by LAURA KEIL
Despite an unusually warm spring, it’s been a mercifully quiet year for Robson Valley fires. But local fire crews have been busy pitching in elsewhere in the Province.
All three three-person crews have cycled through the Peace River area to assist with fighting large fires up there, says Ray Mikolash Zone Protection Officer for Robson Valley Zone.
One local crew was still there as of last Friday, helping with mop-up.
The Robson Valley office has assisted in Fort St. John, Dawson Creek, and Hudson Hope so far this year.
“We’re just back now and just catching up and getting ready for the rest of the fire season and what it brings,” Mikolash says.
Despite recent cool temperatures and precipitation in the Prince George Fire Centre, the weather forecast is calling for a warm drying trend, according to the Fire Centre. Since April 1st, the BC Wildfire Service has responded to 131 wildfires in the Prince George Fire Centre, burning 89,543 hectares. Of those fires, 95 per cent were human-caused.
Mikolash says the early fire season has cut into their normal spring training, though they are catching up quickly. He says it helps that all crew members this year have a fair amount of experience.
BC sent fire crews to Alberta last month to help there, but Mikolash says those loans are always done with the BC’s needs in mind.
“We always maintain a capacity for what’s going on locally and provincially,” he says.
As far as what the rest of the summer will bring, Mikolash says you can only speculate.
“Everyone’s saying there’s potential for warmer drier conditions this summer, but we’ll see what happens when it happens,” he says. “You can forecast, but it’s really what comes.”
There is still a category 2 open fire ban in the Prince George Fire Centre (which includes the Robson Valley zone).
This open fire prohibition does not ban campfires that are half-metre high by a half-metre wide or smaller, or apply to cooking stoves that use gas, propane or briquettes.
Mikolash says if you have a campfire, you should have water and tools nearby.
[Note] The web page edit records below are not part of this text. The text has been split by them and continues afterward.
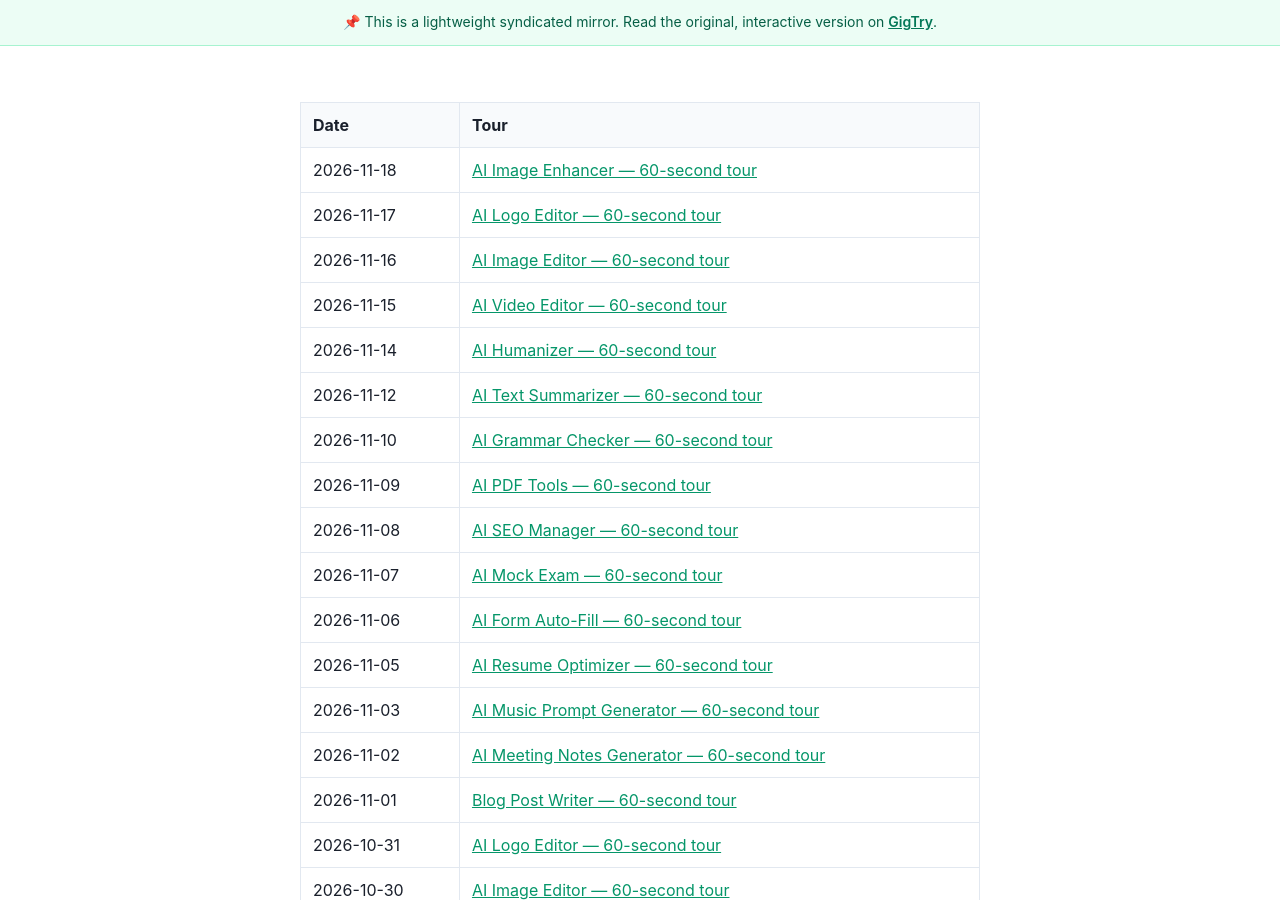
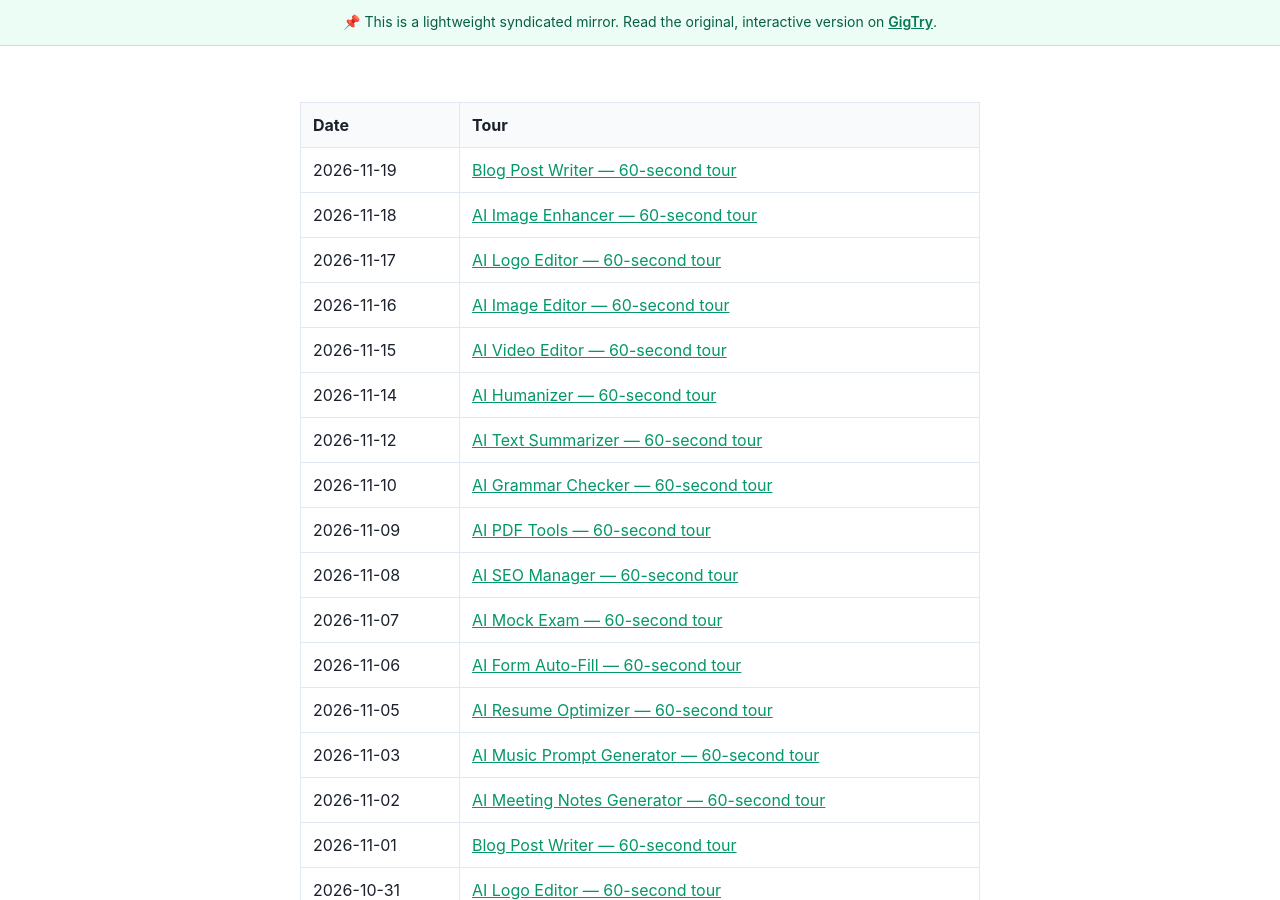
Before and after one commit to gigtryinfo-dev/gigtry-public, a Jekyll site: the page built from posts/daily/index.md, in a window 1280 px wide and 900 px high. Built offline with Jekyll 4.4.1, drawn with Linux system fonts in a browser that asks for light colours.

Commit message:
daily index: 2026-11-19

```diff
--- a/posts/daily/index.md
+++ b/posts/daily/index.md
@@ -7,6 +7,7 @@ mirror: gigtry-public
 
 | Date | Tour |
 |------|------|
+| 2026-11-19 | [Blog Post Writer — 60-second tour](https://gigtryinfo-dev.github.io/gigtry-public/posts/daily/2026-11-19-blog-post-writer.html) |
 | 2026-11-18 | [AI Image Enhancer — 60-second tour](https://gigtryinfo-dev.github.io/gigtry-public/posts/daily/2026-11-18-ai-image-enhancer.html) |
 | 2026-11-17 | [AI Logo Editor — 60-second tour](https://gigtryinfo-dev.github.io/gigtry-public/posts/daily/2026-11-17-ai-logo-editor.html) |
 | 2026-11-16 | [AI Image Editor — 60-second tour](https://gigtryinfo-dev.github.io/gigtry-public/posts/daily/2026-11-16-ai-image-editor.html) |
```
The campfire should have a proper fire ring and be in a secure area where it can’t spread. It should be attended at all times.
For more information on fire smarting your home or business, visit www.bcwildfire.ca